§ Work order: Copy each line of the entries beneath that contains the word "gray".

(Web interface edit records)
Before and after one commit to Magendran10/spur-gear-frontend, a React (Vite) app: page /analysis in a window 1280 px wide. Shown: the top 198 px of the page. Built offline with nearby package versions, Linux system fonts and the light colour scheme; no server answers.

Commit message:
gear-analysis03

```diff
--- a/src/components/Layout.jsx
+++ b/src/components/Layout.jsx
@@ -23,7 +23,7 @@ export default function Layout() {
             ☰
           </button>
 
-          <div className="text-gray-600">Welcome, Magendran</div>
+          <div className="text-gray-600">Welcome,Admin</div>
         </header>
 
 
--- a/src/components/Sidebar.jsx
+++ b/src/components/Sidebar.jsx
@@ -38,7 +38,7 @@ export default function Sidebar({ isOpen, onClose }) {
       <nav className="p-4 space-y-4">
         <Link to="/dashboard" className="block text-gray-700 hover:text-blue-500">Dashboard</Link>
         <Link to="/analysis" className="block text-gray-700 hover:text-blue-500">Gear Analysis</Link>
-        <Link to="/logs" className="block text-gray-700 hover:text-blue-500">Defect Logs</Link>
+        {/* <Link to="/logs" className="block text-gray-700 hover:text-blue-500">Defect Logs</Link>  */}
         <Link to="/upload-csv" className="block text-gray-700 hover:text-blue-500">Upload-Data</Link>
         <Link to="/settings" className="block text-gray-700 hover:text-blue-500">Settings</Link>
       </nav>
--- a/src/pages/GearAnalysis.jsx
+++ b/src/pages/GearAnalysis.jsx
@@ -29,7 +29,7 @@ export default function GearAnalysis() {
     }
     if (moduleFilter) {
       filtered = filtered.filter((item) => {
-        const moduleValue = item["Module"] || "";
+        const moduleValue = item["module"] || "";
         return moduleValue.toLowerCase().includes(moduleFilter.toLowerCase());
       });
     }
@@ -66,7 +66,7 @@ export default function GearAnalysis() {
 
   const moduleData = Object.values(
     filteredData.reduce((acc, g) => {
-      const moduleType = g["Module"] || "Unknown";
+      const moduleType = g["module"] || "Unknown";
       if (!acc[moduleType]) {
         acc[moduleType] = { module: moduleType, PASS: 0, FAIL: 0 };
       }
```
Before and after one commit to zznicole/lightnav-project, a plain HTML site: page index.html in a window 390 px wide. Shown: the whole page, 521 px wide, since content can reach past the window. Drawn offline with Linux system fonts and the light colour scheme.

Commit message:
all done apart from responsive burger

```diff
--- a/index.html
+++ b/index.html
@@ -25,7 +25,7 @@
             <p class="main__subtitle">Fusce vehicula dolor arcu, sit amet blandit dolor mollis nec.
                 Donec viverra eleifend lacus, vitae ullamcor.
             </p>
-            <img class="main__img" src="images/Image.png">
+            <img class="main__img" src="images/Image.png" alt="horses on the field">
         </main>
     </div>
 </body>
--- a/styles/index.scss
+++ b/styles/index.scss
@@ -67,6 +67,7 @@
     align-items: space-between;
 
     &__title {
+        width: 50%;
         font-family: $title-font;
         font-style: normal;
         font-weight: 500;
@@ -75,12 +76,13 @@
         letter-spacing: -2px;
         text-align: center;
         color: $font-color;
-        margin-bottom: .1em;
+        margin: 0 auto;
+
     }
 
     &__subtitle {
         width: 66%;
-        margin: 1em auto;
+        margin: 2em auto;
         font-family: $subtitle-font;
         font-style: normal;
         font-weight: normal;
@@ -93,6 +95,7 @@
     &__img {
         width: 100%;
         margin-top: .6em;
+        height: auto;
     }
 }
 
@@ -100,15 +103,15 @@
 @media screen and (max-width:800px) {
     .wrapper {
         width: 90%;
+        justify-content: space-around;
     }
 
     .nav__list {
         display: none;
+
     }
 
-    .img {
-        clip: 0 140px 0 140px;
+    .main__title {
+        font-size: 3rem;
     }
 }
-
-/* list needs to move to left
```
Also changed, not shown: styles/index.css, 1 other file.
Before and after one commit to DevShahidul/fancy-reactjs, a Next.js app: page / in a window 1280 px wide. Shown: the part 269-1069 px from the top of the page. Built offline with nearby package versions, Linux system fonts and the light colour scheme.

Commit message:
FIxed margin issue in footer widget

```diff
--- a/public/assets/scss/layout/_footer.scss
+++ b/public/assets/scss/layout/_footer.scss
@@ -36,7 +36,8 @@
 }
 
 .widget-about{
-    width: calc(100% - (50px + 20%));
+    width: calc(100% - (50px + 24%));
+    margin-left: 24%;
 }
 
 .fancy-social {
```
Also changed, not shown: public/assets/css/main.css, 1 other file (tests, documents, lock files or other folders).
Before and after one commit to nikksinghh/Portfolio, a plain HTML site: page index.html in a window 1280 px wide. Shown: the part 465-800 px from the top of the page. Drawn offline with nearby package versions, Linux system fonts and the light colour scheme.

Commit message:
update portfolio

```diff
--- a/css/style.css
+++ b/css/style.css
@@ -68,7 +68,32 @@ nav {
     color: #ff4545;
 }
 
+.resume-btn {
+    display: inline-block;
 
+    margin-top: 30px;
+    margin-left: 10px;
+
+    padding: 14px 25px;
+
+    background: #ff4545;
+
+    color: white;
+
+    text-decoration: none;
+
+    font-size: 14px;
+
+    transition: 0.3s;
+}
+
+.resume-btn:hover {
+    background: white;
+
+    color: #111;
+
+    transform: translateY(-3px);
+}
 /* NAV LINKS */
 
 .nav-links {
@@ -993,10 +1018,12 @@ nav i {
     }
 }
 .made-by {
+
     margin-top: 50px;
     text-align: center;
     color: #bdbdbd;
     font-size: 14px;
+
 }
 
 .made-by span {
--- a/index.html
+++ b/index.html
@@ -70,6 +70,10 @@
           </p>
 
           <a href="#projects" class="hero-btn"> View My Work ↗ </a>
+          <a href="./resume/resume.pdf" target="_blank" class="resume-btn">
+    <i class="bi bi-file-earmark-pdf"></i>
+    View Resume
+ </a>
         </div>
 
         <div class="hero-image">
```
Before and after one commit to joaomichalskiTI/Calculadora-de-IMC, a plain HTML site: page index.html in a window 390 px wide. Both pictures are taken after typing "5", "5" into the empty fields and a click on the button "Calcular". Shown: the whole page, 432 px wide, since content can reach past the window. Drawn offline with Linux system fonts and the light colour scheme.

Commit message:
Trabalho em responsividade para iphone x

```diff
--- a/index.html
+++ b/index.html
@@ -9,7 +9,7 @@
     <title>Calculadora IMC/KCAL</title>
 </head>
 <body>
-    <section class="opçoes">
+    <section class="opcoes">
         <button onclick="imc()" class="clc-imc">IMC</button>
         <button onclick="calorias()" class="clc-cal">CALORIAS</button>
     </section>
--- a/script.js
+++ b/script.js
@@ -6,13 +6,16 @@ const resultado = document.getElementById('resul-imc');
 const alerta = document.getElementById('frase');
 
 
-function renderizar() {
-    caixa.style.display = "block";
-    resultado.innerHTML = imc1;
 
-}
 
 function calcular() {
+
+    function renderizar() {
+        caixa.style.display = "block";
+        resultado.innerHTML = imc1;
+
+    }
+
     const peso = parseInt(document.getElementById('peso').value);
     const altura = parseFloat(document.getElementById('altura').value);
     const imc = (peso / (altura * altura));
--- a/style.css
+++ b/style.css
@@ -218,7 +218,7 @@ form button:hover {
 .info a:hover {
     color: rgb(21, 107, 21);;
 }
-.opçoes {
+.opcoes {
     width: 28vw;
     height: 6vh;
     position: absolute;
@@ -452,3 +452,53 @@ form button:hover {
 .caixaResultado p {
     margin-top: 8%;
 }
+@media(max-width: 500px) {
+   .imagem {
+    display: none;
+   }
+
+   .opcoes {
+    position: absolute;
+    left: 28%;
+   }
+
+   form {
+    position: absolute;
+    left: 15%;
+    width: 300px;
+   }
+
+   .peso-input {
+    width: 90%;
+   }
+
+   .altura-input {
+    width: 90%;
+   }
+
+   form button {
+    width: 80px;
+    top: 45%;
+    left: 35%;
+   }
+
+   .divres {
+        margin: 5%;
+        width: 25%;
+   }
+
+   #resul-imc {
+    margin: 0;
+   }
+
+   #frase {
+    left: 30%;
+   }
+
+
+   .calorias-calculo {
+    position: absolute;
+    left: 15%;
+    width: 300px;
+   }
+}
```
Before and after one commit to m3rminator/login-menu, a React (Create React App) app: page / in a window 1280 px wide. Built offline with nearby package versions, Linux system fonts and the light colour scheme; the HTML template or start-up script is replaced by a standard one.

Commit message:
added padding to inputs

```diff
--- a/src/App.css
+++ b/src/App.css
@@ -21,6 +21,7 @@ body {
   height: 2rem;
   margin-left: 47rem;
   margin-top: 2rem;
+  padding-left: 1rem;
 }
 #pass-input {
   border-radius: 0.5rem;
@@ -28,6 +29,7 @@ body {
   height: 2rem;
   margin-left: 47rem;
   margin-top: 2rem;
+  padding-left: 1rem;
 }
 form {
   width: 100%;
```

§ Result for this task:
-          <div className="text-gray-600">Welcome, Magendran</div>
+          <div className="text-gray-600">Welcome,Admin</div>
         <Link to="/dashboard" className="block text-gray-700 hover:text-blue-500">Dashboard</Link>
         <Link to="/analysis" className="block text-gray-700 hover:text-blue-500">Gear Analysis</Link>
-        <Link to="/logs" className="block text-gray-700 hover:text-blue-500">Defect Logs</Link>
+        {/* <Link to="/logs" className="block text-gray-700 hover:text-blue-500">Defect Logs</Link>  */}
         <Link to="/upload-csv" className="block text-gray-700 hover:text-blue-500">Upload-Data</Link>
         <Link to="/settings" className="block text-gray-700 hover:text-blue-500">Settings</Link>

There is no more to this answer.